The donor bike arrived without pillion footpegs, even though it had some when it was originally built.
Rooting through the parts bin I did find 2 pillion pegs, but only one was from an LC, and that one was going to require some extensive work to restore.
This was a case where buying a pattern part was clearly going to be more cost effective and easier… but i had thought that about the headlamp, and was disappointed by the quality and looks.
I laid out what had come from the donor bike, and what I had found in the parts box.
From the two piles, I could surely find enough to clean up and use.
The first step will be to examine and repair a gear linkage.
Here are all of the bits from which I can choose, and what it should look like…
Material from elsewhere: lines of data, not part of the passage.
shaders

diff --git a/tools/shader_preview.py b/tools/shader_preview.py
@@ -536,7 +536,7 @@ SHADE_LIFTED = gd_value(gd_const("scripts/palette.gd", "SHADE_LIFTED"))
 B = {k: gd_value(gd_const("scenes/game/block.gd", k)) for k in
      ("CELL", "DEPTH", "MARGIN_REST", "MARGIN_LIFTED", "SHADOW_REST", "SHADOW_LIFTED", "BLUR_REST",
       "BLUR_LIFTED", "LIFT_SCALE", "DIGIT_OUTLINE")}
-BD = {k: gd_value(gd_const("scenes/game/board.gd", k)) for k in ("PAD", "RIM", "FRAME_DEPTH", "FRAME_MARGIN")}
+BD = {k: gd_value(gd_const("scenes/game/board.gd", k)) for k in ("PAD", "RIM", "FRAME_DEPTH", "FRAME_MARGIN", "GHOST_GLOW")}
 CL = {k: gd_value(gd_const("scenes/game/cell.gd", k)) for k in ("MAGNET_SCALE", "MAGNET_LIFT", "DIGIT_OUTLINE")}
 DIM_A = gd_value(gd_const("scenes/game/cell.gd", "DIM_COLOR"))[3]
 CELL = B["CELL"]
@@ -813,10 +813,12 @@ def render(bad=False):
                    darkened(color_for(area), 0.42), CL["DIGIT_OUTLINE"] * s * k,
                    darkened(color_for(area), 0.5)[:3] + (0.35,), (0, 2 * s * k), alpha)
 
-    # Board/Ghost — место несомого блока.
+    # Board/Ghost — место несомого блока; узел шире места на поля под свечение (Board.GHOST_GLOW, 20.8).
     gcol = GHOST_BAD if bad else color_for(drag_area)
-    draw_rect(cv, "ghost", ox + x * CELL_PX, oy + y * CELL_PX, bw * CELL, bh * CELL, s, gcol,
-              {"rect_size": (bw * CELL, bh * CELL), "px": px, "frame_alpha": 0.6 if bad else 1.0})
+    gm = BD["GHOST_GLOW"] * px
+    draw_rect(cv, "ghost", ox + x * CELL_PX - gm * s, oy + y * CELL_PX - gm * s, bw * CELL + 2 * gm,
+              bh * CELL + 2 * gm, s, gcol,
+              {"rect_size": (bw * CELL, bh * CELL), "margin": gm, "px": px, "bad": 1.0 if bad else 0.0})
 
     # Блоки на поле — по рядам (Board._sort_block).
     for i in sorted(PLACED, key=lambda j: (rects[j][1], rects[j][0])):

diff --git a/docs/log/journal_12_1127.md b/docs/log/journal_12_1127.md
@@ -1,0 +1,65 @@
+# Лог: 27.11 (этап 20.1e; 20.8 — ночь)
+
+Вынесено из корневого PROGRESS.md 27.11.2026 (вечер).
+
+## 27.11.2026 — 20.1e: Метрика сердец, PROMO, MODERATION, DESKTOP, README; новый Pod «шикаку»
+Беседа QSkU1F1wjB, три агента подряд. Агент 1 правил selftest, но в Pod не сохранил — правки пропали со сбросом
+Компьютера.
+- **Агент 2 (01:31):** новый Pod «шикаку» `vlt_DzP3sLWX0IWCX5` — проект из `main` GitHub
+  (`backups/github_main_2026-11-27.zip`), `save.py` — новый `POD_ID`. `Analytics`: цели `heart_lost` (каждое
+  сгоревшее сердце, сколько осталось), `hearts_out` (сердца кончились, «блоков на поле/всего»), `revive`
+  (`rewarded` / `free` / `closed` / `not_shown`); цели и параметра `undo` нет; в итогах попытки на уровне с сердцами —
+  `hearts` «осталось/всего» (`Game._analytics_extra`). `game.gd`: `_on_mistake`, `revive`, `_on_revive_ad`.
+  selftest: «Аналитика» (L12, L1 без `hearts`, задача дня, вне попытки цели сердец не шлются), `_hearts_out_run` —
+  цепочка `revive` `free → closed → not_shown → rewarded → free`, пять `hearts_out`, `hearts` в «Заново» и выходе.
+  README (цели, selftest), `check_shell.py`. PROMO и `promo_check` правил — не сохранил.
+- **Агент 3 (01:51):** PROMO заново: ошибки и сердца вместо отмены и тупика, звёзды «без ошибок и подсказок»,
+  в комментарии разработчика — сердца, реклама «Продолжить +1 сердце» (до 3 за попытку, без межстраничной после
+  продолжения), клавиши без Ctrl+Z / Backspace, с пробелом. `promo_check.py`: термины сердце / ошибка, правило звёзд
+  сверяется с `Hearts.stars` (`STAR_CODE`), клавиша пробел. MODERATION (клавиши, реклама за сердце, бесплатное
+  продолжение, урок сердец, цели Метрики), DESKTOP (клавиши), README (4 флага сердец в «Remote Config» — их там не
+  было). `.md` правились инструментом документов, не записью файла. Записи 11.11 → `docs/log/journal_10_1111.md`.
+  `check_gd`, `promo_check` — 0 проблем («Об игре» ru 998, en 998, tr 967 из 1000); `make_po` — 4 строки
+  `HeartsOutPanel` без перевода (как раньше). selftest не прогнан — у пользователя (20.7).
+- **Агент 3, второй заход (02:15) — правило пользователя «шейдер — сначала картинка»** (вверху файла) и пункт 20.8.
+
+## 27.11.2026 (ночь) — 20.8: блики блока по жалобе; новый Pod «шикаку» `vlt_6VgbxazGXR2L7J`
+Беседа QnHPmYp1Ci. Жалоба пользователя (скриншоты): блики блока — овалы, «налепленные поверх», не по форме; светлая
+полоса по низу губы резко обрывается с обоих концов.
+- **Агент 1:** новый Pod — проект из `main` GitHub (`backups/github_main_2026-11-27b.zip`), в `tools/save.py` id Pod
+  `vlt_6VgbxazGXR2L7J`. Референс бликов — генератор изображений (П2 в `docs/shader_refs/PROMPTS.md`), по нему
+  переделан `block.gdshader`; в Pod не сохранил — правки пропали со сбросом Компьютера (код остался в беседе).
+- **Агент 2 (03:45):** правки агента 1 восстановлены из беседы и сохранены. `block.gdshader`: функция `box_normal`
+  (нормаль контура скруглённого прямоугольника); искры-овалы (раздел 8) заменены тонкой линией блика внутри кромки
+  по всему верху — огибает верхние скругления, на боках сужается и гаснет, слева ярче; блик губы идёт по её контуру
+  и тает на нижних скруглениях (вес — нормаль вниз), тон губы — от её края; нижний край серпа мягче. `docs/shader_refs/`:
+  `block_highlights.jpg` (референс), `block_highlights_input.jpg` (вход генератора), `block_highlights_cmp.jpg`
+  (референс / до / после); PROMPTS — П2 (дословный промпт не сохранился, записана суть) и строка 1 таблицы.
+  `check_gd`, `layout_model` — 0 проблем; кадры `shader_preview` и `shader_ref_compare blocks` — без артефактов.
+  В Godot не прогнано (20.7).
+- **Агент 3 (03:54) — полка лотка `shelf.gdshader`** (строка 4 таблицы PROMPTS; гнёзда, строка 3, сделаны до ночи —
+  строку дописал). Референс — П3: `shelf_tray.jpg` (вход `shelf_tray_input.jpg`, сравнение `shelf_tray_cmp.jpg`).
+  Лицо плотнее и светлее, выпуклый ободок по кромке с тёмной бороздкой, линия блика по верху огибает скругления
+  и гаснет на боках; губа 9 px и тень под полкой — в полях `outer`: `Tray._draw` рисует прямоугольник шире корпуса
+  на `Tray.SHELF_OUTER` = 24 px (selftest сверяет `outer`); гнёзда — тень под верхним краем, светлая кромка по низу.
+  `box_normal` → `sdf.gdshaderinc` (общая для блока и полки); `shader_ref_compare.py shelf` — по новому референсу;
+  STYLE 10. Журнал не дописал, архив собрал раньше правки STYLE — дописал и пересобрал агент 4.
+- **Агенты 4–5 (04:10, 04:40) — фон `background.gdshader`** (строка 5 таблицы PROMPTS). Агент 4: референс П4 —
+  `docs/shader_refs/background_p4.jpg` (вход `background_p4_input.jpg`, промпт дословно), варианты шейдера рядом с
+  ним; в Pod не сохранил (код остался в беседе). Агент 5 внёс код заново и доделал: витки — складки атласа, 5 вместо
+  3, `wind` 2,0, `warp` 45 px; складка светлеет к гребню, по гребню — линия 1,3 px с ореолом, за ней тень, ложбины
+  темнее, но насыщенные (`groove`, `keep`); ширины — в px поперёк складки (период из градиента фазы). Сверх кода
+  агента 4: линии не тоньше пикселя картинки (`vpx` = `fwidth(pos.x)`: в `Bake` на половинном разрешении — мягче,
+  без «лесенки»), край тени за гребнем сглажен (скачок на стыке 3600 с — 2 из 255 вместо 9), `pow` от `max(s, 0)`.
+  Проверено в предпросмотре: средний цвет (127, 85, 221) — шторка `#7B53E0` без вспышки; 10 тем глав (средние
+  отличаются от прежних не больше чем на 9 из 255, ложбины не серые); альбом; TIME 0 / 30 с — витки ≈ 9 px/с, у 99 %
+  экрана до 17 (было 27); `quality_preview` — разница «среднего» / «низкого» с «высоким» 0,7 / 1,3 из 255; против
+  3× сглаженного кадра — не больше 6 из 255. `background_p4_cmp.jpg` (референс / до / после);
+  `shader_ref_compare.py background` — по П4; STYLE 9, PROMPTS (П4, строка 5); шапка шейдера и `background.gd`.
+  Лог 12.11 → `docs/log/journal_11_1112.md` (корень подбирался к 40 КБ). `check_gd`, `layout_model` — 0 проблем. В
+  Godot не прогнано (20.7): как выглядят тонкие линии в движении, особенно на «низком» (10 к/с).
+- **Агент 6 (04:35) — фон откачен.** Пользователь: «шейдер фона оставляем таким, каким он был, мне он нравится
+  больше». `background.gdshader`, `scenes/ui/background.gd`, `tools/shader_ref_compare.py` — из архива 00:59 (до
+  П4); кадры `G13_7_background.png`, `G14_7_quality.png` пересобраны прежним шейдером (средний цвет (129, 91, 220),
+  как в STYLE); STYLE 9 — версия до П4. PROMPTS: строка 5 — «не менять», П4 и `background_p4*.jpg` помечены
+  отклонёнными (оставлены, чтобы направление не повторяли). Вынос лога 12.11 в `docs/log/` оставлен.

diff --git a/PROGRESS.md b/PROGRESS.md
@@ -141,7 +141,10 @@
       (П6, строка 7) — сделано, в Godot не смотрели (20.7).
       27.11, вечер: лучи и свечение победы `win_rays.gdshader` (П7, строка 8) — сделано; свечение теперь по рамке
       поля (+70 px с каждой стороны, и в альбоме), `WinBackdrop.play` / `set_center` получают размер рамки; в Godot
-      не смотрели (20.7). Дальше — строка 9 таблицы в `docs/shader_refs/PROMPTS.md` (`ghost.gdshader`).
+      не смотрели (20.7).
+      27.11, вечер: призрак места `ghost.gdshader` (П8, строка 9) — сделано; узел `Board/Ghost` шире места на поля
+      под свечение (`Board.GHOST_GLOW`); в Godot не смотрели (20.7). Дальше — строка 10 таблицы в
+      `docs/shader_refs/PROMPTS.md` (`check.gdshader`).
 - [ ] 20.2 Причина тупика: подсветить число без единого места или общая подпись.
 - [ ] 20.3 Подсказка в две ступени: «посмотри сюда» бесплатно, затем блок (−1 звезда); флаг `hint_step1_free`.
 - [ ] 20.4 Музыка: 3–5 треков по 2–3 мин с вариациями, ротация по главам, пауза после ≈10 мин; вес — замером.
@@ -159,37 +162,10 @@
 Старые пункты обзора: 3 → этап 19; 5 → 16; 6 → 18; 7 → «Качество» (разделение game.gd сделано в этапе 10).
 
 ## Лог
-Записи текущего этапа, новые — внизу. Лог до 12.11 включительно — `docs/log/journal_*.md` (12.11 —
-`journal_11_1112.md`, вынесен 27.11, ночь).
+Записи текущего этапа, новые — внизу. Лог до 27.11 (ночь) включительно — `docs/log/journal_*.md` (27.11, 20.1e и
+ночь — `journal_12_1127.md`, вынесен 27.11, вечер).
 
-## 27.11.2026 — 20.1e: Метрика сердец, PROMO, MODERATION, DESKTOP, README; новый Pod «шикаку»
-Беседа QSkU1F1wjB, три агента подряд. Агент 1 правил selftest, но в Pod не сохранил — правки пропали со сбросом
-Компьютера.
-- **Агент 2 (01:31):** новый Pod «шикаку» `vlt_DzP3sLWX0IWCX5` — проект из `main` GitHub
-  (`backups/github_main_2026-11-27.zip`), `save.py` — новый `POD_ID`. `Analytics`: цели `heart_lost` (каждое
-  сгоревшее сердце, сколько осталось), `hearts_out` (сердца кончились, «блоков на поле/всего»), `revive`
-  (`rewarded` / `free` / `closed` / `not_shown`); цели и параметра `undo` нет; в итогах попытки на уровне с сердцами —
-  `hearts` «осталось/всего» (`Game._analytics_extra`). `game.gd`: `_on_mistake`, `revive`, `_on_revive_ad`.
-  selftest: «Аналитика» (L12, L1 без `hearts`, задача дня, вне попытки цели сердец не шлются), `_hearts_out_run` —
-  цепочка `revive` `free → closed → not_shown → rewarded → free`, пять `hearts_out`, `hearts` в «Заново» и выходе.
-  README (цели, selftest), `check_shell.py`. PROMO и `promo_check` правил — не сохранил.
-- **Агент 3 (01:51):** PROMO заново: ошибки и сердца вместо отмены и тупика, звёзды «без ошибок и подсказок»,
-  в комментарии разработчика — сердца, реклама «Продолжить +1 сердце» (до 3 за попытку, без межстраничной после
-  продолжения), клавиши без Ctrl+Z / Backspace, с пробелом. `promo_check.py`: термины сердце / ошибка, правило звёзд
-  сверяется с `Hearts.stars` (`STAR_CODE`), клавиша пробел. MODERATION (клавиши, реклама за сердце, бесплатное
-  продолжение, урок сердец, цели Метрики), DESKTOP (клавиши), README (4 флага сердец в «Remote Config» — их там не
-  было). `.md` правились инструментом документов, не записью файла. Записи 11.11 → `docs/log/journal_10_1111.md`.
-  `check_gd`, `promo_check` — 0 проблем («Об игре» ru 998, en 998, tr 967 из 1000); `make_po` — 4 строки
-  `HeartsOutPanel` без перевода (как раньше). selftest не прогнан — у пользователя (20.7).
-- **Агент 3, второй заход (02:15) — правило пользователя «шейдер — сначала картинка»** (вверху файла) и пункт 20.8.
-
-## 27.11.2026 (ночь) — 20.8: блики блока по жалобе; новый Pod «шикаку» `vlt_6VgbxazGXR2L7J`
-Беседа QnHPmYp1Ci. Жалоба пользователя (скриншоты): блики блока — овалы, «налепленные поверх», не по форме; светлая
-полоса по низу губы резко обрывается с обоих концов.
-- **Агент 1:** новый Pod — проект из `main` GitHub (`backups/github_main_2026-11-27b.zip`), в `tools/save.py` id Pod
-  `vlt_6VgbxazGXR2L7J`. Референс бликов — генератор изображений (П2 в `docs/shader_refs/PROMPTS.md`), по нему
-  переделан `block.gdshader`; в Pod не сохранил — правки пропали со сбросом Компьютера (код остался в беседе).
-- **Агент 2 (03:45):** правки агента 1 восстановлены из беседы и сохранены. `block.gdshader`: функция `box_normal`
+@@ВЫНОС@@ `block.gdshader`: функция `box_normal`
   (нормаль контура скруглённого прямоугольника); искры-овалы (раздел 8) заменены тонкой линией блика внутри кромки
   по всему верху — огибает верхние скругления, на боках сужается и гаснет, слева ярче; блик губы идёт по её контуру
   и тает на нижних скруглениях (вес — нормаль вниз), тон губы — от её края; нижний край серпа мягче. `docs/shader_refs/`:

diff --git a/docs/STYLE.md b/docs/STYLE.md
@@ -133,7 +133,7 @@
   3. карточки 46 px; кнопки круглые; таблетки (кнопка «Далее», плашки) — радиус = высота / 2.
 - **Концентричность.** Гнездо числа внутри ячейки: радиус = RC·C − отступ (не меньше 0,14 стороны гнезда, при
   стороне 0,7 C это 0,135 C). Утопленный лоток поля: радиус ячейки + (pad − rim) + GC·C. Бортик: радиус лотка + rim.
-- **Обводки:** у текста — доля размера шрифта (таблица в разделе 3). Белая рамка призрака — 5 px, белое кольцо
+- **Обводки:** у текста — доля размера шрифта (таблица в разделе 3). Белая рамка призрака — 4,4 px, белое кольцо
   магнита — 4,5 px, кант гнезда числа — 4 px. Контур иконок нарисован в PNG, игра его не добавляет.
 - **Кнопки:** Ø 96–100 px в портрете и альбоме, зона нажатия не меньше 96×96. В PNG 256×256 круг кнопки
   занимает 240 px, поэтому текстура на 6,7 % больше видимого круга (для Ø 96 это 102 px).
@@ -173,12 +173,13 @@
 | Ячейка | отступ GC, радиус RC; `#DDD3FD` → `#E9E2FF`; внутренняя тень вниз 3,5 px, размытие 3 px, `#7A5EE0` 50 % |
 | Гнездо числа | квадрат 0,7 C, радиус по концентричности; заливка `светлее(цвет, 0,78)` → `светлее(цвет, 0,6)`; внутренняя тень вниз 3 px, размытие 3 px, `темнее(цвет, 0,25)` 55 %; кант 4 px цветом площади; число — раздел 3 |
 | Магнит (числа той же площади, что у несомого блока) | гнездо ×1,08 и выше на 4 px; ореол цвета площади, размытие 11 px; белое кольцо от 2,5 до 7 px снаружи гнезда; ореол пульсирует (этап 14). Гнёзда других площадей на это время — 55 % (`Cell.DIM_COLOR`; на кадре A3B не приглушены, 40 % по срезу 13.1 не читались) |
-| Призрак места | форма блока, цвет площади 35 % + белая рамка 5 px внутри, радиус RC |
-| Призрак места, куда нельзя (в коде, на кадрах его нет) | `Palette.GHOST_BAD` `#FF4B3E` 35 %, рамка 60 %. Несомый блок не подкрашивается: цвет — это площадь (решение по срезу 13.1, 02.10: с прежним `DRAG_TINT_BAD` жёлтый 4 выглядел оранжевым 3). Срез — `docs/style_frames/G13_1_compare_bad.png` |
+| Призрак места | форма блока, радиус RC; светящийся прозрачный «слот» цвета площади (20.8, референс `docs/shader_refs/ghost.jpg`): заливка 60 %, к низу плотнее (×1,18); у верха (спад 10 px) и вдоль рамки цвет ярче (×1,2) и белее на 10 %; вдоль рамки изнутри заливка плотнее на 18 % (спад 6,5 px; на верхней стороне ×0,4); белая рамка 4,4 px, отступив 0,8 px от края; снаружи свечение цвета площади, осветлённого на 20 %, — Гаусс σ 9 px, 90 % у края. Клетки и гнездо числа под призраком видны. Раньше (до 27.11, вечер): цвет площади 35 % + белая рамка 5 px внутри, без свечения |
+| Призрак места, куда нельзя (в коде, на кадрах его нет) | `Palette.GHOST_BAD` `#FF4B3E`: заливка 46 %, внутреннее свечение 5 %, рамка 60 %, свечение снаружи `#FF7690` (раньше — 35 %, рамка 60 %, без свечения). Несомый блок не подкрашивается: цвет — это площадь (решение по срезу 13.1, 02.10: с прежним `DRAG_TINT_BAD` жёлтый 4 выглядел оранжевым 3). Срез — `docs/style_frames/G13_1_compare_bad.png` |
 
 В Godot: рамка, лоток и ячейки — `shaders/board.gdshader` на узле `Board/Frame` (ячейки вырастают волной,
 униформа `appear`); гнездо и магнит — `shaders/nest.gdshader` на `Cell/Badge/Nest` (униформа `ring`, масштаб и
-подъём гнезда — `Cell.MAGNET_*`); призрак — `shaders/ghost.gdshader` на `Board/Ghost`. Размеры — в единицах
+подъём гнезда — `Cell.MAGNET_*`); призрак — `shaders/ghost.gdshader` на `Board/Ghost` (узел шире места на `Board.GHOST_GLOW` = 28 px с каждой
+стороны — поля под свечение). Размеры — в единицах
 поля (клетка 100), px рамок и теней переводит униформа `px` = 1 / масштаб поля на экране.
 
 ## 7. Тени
…and the parts I selected to do the job… and not.
Now to select two least damaged and dirty hangars and give them a clean.
The rotary wire brush comes in handy again.
These hangars have been polished and sprayed with lacquer in the past, and I faven’t managed to remove all of it… but this will do for the initial build.
they can be sent off for vapour blasting later… if I have any money left!
A bit of grease to refit the gear-change linkage and rear brake linkage and the job is done.
The footrests and pillion pegs are missing, or represent too big a job, being worn out… so I’ll be buying new replacements.
The mounting bolts are an assorted bunch of battered metal, with one of the top bolts missing altogether, and for once, while I have located a pair of bolts for the bottom mounts, I have no options from the parts box for the shorter top mounts.
Rather than buy some cheapo mild steel replacements, I treated the bike to some titanium.
The bike is looking much more like a “bike” now.